I use waterstones to sharpen my tools. There are dozens of methods, but here is mine which works very well for me.
I have a couple of King stones from a long time ago, which I now use to sharpen my kitchen knives. They are not very good stones, at least not as good as my Norton stones. I have found there to be a big difference from stone to stone. Norton are my favourite. I also tried a Sigma 10000 stone but my Norton 8000 was better so I returned it.
This is my equipment. I have a Norton 1000, 4000 and 8000 stone. I rarely use the 4000. You also need something to flatten the stones with- I use a DMT diamond plate. This is roughly equivalent to 220 on one side and 320 on the other. I use the Veritas Mk II honing guide- it's excellent.
That's all you need, although a grinder is sometimes necessary. I gave my bench grinder to a friend but I regret it when I need to change the bevel on a chisel or blade.
I use my diamond plate to change the bevel, or if there is a large nick. Then it's off to the 1000 stone. I hone with the 8000 stone. I use the honing guide for plane blades, but I do my chisels freehand now. It took a while to get the technique down, but it saves so much time when you learn to do it. Eventually I'll learn to freehand my plane blades too.
To touch up a blade, I use the 8000 stone only. It's similar to sanding wood- you go to the lowest grit necessary to smooth. Same with blades. If you don't need to use the 1000 stone, just use the 8000, but if there is a deeper nick, it is quicker to go to the 1000 stone or even the diamond plate, and then finish with the 8000 stone. Hope this makes sense.
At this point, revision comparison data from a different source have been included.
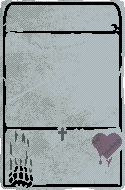
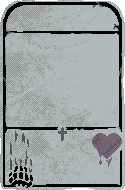
Pre-release continued
new art

diff --git a/README.md b/README.md
@@ -4,5 +4,6 @@ Mod for inscryption adding tribes to every card, including all temples and acts,
 
 # Credits
 
-- Donut: Art (Salmon)
 - Prof.Eggnog: Art (All non-Nature temple-based card backgrounds)
+- Donut: Art (Salmon)
+- Kai: Art (Singular moxes)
You don't need the intermediate grit stones as you are only honing a mm or so on the edge.
I am lucky to have a sink in my workshop, and my sharpening station is next to it. (It's an IKEA small wooden table.) I keep the stones in a plastic container full of water.
I haven't found it necessary to use a honing compound, but many people do. If I can get a nice shaving on something like birds eye maple or ice birch, then my blade is as sharp as I'll ever need it.
I wouldn't drive yourself crazy with sharpening, but I do believe that you'll get a better edge with waterstones than with your Tormek. I tried the Tormek and the results were nowhere near what I can get with the stones.